So to honor Inside the Cage’s third collection of 100 epic knockouts, we’ve thrown the full video of episode #132 above for you to enjoy. Featuring more falling tree, lawn chair, and King slow-Mo knockouts than you can shake a stick at, episode #132 is destined to reside in the bowels of MMA culture until at least Wednesday, so check it out and let us know which knockout you think took the cake.
The fight, which went down Saturday night at the Buffalo Run Casino in Miami, Oklahoma — which was also the site of Slice’s previous boxing wins over James Wade and Charles Hackmann — was essentially decided by just two punches. First, Kimbo lands a sharp left hook to the gut that forces Jones to take a knee. Shortly after, Kimbo lands an uppercut that convinces Jones to play dead until the ref finishes his ten-count.

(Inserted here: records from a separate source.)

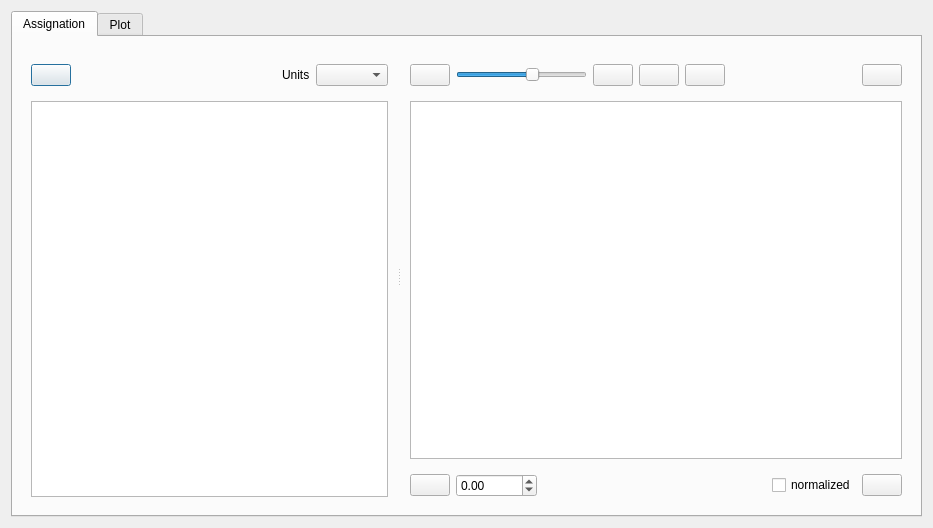
Before: the Qt Designer form src/GridCal/Gui/ProfilesInput/gui.ui in SanPen/GridCal, drawn with Qt 5.
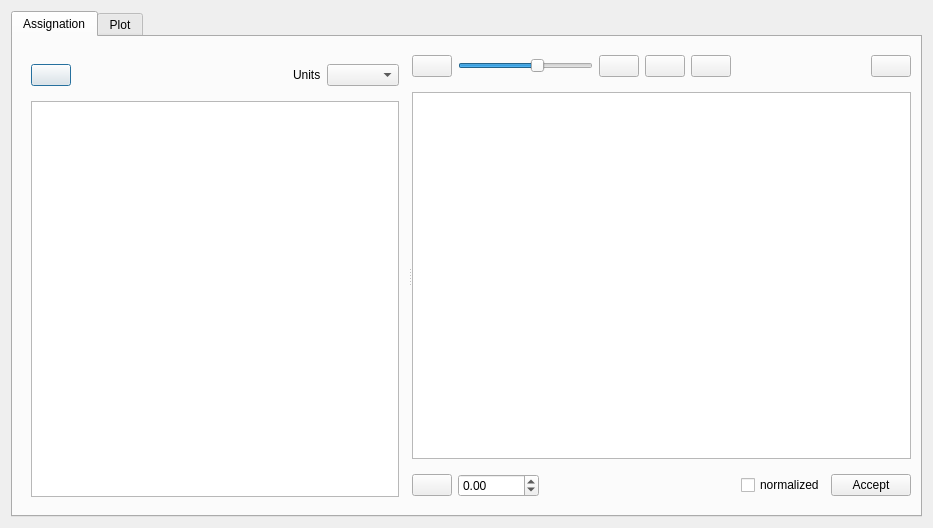
After: the same form once the commit is applied. Icons and pictures are not drawn. Custom widgets are drawn as their Qt base class.

```diff
--- a/src/GridCal/Gui/ProfilesInput/gui.ui
+++ b/src/GridCal/Gui/ProfilesInput/gui.ui
@@ -105,6 +105,15 @@
            <enum>QFrame::Raised</enum>
           </property>
           <layout class="QVBoxLayout" name="verticalLayout_3">
+           <property name="leftMargin">
+            <number>0</number>
+           </property>
+           <property name="topMargin">
+            <number>0</number>
+           </property>
+           <property name="rightMargin">
+            <number>0</number>
+           </property>
            <item>
             <widget class="QFrame" name="frame_10">
              <property name="frameShape">
@@ -292,7 +301,7 @@
                  <string/>
                 </property>
                 <property name="text">
-                 <string/>
+                 <string>Accept</string>
                 </property>
                 <property name="icon">
                  <iconset resource="icons.qrc">
```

Seven years. Fifteen seasons. The Ultimate Fighter has been a part of our lives for nearly a decade, ladies and gentlemen, and not only is it still going strong, but it has spread at the rate of your average zombie apocalypse. With the first international installment of the hit reality show already under way, TUF has seemingly evolved beyond its counterparts, transcending even that of the sport in it’s ability to excite, and often inspire its audience. Sure, the next season of Jersey Shore will feature a piss drunk pregnant woman and a possible probable cokehead and will therefore rule the ratings from here to eternity, but The Ultimate Fighter has something better to bring to the table than fabricated drama. Mainly, sweet ass knockouts.
With these knockouts, we’ve seen underdogs pull off upsets, loudmouths get their comeuppance, and the emergence of future superstars. So in honor of what has already been a KO-ridden season of TUF, we decided to watch every season back to back, and determine the BEST knockout from its respective season. Enjoy.
There’s nothing we love more than unregulated MMA shows held in parking lots. This lost classic comes from a "Rumble at the River" event that went down somewhere in Minnesota in August 2007. We don’t know who the competitors are; we just know that one is a welterweight and the other is a bantamweight with a peace-sign tattoo on his arm and shaky striking defense. (Try to guess which one is snoozing on the mat nine seconds after the fight starts.) By the way, it took the paramedic so long to get over to the downed fighter because she had to change out of her ring girl uniform first.
After the jump:Quinton "Rampage" Jackson makes an appearance in a slick new Nike commercial that will be running this evening during the opening ceremonies of the 2010 Winter Olympics. Okay, so maybe his scene has an unfortunate pro-wrestling vibe to it. (What exactly was his opponent doing when Quinton was stretched out on the canvas? Blowing kisses from the turnbuckle?) But goddamnit if ‘Page didn’t get up and deliver the death-blow to that generically tattooed cage-fighter. Cheesy or not, you gotta be psyched to see something like this in a high-profile mainstream ad…